Most biotech companies want doctors to write lots of prescriptions for their drugs. BG Medicine, a privately held diagnostics maker in Waltham, MA, sees opportunity in saying when that’s a waste of time and money.
Take, for example, Genentech’s Avastin. The drug, the first of its kind to choke off blood supply to lung, colon, and breast tumors, is one of the world’s best selling cancer medicines, with $2.3 billion in U.S. sales last year. It costs about $4,400 a month in a low dosage, and $8,800 for a higher dose for lung cancer patients. Yet studies listed in the drug’s prescribing information show it’s effective in less than half of patients, and many people who respond initially later develop resistance.

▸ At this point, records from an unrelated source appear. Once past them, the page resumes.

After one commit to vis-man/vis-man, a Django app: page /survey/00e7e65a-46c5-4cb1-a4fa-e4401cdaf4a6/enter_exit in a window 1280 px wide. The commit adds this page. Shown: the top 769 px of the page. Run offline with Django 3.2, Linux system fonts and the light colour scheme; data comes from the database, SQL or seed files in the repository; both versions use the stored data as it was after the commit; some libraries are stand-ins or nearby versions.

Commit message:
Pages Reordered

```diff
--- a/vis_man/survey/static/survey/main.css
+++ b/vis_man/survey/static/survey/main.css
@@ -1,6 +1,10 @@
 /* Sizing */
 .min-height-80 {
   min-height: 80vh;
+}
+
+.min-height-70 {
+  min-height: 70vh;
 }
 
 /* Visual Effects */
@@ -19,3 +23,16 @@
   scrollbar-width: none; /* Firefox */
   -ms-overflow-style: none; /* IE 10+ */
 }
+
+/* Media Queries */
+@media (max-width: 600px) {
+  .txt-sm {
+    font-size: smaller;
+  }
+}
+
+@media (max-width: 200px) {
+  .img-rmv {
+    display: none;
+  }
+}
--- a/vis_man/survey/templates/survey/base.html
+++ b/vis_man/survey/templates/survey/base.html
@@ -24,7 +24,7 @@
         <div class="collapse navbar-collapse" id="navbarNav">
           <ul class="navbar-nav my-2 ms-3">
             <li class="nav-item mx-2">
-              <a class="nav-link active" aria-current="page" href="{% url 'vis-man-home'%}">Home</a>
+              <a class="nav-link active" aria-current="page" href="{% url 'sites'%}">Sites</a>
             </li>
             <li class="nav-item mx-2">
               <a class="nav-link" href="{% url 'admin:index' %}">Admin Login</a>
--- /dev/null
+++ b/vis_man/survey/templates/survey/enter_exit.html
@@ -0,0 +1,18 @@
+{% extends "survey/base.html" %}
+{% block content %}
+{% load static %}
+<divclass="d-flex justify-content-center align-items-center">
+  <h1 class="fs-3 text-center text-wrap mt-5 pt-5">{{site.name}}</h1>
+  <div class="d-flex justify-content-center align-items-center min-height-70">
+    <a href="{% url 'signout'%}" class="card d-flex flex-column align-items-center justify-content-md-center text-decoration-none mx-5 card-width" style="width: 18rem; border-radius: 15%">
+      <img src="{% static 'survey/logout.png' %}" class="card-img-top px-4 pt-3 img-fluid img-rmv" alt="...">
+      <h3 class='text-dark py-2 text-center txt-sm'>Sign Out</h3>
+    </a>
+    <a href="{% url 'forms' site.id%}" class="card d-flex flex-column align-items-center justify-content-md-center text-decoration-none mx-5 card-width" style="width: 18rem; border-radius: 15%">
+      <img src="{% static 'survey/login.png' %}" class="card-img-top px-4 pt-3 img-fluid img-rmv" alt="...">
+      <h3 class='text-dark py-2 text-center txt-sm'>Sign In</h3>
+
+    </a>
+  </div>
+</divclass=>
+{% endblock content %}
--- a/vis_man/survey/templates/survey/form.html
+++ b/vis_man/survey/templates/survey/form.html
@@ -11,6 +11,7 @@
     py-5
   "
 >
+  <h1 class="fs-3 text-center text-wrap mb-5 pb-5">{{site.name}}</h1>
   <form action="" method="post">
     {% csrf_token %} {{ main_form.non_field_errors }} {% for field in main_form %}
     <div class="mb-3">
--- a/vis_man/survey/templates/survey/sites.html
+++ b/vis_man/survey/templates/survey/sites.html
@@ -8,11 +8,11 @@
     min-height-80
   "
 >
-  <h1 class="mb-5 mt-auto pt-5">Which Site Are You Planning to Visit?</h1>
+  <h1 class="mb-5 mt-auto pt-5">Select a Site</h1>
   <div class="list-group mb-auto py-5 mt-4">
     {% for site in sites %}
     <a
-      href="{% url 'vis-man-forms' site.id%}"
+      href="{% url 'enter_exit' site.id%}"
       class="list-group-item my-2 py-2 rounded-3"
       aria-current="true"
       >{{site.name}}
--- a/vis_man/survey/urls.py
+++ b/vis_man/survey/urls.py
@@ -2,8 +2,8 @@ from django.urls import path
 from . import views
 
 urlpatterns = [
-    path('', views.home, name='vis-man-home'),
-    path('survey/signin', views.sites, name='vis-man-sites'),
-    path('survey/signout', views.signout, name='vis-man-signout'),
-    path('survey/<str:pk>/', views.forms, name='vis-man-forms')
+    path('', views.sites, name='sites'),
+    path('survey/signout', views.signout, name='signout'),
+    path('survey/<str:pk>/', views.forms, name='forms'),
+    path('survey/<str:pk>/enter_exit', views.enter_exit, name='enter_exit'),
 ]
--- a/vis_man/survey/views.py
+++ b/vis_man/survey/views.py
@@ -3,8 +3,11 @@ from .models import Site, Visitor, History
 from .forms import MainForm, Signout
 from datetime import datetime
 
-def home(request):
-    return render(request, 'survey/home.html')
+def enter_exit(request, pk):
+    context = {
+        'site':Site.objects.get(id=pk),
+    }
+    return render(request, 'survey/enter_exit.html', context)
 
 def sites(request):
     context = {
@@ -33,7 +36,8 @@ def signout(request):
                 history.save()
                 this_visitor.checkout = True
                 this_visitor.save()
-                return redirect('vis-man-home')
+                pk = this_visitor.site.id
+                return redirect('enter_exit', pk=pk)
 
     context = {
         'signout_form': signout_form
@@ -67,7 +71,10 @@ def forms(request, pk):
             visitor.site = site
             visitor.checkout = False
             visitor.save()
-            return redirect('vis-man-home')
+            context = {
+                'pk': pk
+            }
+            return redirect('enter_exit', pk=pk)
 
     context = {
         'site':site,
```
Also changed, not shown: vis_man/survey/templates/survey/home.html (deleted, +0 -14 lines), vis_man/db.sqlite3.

No surprise, health insurers want tests that can sort out who will benefit from such pricey drugs, and who won’t, says Pieter Muntendam, BG Medicine’s CEO. They apparently want them badly enough that they’re willing to pay high prices for tools to do it. One company, Genomic Health (NASDAQ: GHDX) of Redwood City, CA, has had success marketing a genetic test—for more than $3,400—that predicts whether an early-stage breast cancer patient is likely to relapse, and whether it’s worthwhile to take preventive chemotherapy. The market for such “molecular diagnostics” is expected to balloon from $18 billion in 2006 to $92 billion in 2016, according to Kalorama Information, a market research firm.
“The big opportunity is in better matching patients with treatments,” says Muntendam. “It’s hard to convince payers to pay $100,000 for a drug that works for 15 percent of patients.”
BG Medicine, for its part, envisions developing some low-price, high-volume tests for $20 to $150 apiece, and others that will cost $1,500 to $2,000, Muntendam says.
The company just raised new capital this month to make it happen. BG scrapped plans to do an initial public offering earlier this year, and instead pulled in $40 million from a group of venture capitalists to help commercialize its first product and continue work to discover new biological markers of disease, or predict response to medication. The group includes Legg Mason Capital, GE Asset Management, Humana, and Flagship Ventures.
BG Medicine was founded in 2000 as Beyond Genomics. It got its legs initially from doing tests for big drug companies who wanted to know early on which patients might suffer liver damage in clinical trials, so they could be weeded out, giving clinical trials a better chance at success. The effort attracted plenty of big name partners, including Pfizer (NYSE: PFE), Merck, (NYSE: MRK) and AstraZeneca (NYSE: AZN).
Now BG sees its future more in marketing its own products, says Noubar Afeyan, CEO of Flagship Ventures, and executive chairman of BG Medicine. First up, the company plans to ask the FDA later this year to approve its diagnostic that spots high amounts of a protein in the blood called galectin-3. That protein is supposed to predict whether patients will die of congestive heart failure within 60 days. Another test in the works looks for a protein in the blood that’s a sign of inflammation, which is thought to make the difference between fatty buildups sticking to the lining of artery walls, or busting loose and causing a heart attack, Muntendam says.
The desire on the part of insurers to control costs will continue to support the work of diagnostics companies, Afeyan says. “This notion that the health care system can offer a new drug that doesn’t really do a better job of treating disease is highly dubious. So what do you do? You identify responders from non-responders.”
Drug companies aren’t really resisting the change, which is already being pushed hard by the FDA in clinical trials, Afeyan says. Thousand Oaks, CA-based Amgen (NASDAQ: AMGN) has been touting data that shows its colorectal cancer drug Vectibix works for patients with normal KRAS genes, that control cell division, but doesn’t help patients with mutated forms, or an estimated 40 percent of people.
Successful diagnostics like Genomic Health and Biosite (now a unit of Inverness Medical Innovations (AMEX: IMA)) have proven to venture capitalists that there’s a lot more money than there used to be in diagnostics. “In the last 12 to 18 months, you’ve seen more exits at higher prices in diagnostics than you did in the prior 10 years combined,” Afeyan says. “Diagnostics are probably the hottest sector of all in life sciences.”
If BG can get its first products on the market, and convince doctors and insurers they represent a better way to practice medicine, then maybe BG will add its name to the list of successful ‘exits,’ that Afeyan is talking about.